**Directions:**
Nothing but a number is wanted: the count of lines in the records below that include "androidx".
------------------------------------------------------------
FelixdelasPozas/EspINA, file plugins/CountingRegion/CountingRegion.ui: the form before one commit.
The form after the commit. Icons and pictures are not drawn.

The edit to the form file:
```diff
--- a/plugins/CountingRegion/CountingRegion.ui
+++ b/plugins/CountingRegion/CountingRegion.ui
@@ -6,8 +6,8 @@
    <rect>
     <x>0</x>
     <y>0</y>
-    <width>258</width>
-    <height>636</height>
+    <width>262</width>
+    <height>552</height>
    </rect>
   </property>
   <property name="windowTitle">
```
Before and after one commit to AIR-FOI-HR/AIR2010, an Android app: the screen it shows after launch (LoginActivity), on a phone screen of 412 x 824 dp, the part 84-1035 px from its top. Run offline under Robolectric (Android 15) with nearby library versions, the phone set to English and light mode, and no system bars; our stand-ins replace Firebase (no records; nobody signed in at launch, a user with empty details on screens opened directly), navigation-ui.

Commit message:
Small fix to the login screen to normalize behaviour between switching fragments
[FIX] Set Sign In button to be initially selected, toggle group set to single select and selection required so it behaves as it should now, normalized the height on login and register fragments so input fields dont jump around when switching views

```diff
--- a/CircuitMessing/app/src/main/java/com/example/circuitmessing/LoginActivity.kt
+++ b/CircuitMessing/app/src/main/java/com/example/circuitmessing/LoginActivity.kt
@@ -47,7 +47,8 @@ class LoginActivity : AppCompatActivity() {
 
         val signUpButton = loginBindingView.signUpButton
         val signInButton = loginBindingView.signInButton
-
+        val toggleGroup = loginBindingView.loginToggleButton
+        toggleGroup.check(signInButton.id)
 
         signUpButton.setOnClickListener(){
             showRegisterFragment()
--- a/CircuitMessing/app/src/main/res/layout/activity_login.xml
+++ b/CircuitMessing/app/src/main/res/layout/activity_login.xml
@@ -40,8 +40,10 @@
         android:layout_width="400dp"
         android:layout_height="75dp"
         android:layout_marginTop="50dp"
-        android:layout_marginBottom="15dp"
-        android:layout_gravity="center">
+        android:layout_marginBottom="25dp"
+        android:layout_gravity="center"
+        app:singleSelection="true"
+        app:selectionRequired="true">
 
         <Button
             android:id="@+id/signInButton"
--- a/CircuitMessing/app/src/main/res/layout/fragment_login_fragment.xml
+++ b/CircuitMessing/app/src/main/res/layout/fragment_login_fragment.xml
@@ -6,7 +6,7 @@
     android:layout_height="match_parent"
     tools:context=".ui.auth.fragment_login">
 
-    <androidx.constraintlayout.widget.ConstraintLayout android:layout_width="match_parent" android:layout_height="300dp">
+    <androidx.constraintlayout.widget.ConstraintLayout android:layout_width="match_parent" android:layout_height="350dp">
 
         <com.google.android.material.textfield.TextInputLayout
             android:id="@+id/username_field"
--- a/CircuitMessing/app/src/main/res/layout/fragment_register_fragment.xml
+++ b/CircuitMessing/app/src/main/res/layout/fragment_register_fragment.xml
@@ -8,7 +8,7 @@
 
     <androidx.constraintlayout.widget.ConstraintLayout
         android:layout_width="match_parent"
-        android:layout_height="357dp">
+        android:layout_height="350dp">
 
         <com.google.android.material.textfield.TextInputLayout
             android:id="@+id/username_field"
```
------------------------------------------------------------
**Completed exercise:**
3